━━━━━ RECORDS PROVIDED ━━━━━
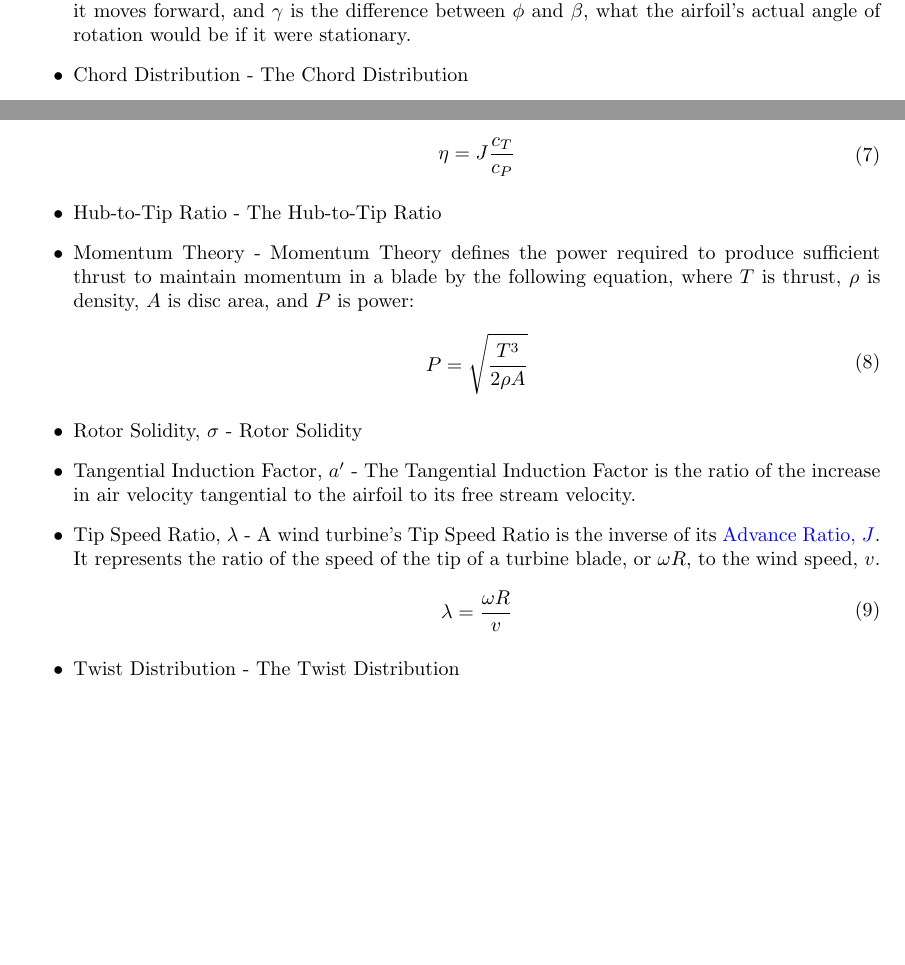
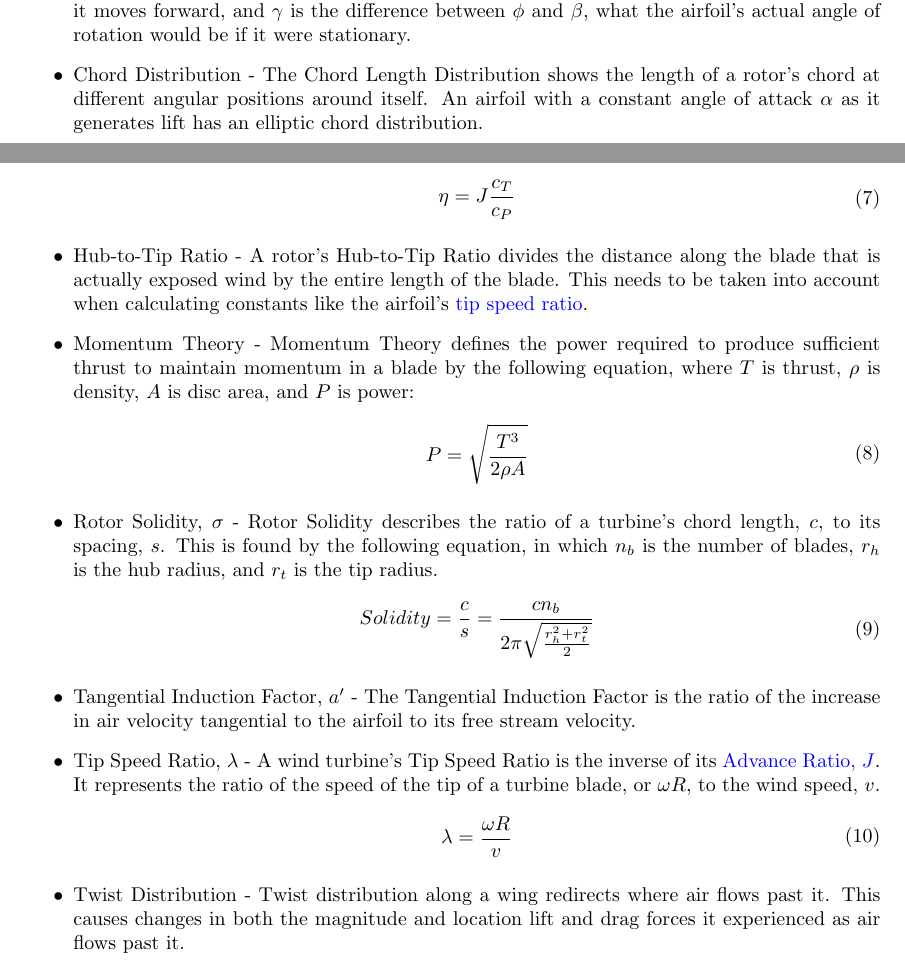
Before and after one commit to JoeSpencer1/497R-Projects, a LaTeX document (Rotor Analysis/Rotor_Analysis.tex): two parts of pages 2 and 3 of 3, joined at a grey line, cut so that both start at the same text, the shorter picture padded with empty space. Compiled offline with pdfLaTeX.

Commit message:
I have finished coding for the night. I added a few terms to the glossary per the assignment rubric.

```diff
--- a/Rotor Analysis/Rotor_Analysis.tex
+++ b/Rotor Analysis/Rotor_Analysis.tex
@@ -72,7 +72,7 @@ In these equations, $a$, $a'$, and $\phi$ are the previously mentioned axial and
 	\end{equation}
 In these equations, $v_{i}$ is the uniform induced velocity across the disk, $T$ the thrust it experiences, $A$ is its area, $\rho$ is the air density, $\phi$ is the angle to the airfoil's plane of rotation as it moves forward, and $\gamma$ is the difference between $\phi$ and $\beta$, what the airfoil's actual angle of rotation would be if it were stationary.
 
-	\item \hypertarget{c}{Chord Distribution} - The Chord Distribution
+	\item \hypertarget{c}{Chord Distribution} - The Chord Length Distribution shows the length of a rotor's chord at different angular positions around itself. An airfoil with a constant angle of attack $\alpha$ as it generates lift has an elliptic chord distribution.
 
 	\item \hypertarget{CP}{Coefficient of Power, $c_{P}$} - A propellor's Coefficient of Power signifies how efficient a wind turbine is. It is the ratio of the power generated by a wind turbine to the total power of the wind flowing through it. The power generated or absorbed by an airfoil can be described by the following equation, where $P$ is power, $c_{P}$ is the coefficient of power, $\rho$ is fluid density, $n$ is the velocity in revolutions per second, and $D$ is the propellor diameter.
 	\begin{equation}
@@ -95,7 +95,7 @@ In these equations, $v_{i}$ is the uniform induced velocity across the disk, $T$
 	\end{aligned}
 	\end{equation}
 
-	\item \hypertarget{D/D}{Hub-to-Tip Ratio} - The Hub-to-Tip Ratio
+	\item \hypertarget{D/D}{Hub-to-Tip Ratio} - A rotor's Hub-to-Tip Ratio divides the distance along the blade that is actually exposed wind by the entire length of the blade. This needs to be taken into account when calculating constants like the airfoil's \hyperlink{lambda}{tip speed ratio}.
 
 	\item \hypertarget{MT}{Momentum Theory} - Momentum Theory defines the power required to produce sufficient thrust to maintain momentum in a blade by the following equation, where $T$ is thrust, $\rho$ is density, $A$ is disc area, and $P$ is power:
 	\begin{equation}
@@ -104,7 +104,12 @@ In these equations, $v_{i}$ is the uniform induced velocity across the disk, $T$
 	\end{aligned}
 	\end{equation}
 
-	\item \hypertarget{sigma}{Rotor Solidity, $\sigma$} - Rotor Solidity
+	\item \hypertarget{sigma}{Rotor Solidity, $\sigma$} - Rotor Solidity describes the ratio of a turbine's chord length, $c$, to its spacing, $s$. This is found by the following equation, in which $n_{b}$ is the number of blades, $r_{h}$ is the hub radius, and $r_{t}$ is the tip radius.
+	\begin{equation}
+	\begin{aligned}
+		Solidity = \frac{c}{s} = \frac{c n_{b}}{2 \pi \sqrt{\frac{r^{2}_{h} + r^{2}_{t}}{2}}}
+	\end{aligned}
+	\end{equation}
 
 	\item \hypertarget{a'}{Tangential Induction Factor, $a'$} - The Tangential Induction Factor is the ratio of the increase in air velocity tangential to the airfoil to its free stream velocity.
 
@@ -115,7 +120,7 @@ In these equations, $v_{i}$ is the uniform induced velocity across the disk, $T$
 	\end{aligned}
 	\end{equation}
 
-	\item \hypertarget{T}{Twist Distribution} - The Twist Distribution
+	\item \hypertarget{T}{Twist Distribution} - Twist distribution along a wing redirects where air flows past it. This causes changes in both the magnitude and location lift and drag forces it experienced as air flows past it.
 
 \end{itemize}
 
```
Also changed, not shown: Rotor Analysis/Rotor_Analysis.pdf, 1 other file.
━━━━━
== ACTION ITEM ==
Copy all lines from the data that hold the word "Twist".

== FINISHED TASK ==
-	\item \hypertarget{T}{Twist Distribution} - The Twist Distribution
+	\item \hypertarget{T}{Twist Distribution} - Twist distribution along a wing redirects where air flows past it. This causes changes in both the magnitude and location lift and drag forces it experienced as air flows past it.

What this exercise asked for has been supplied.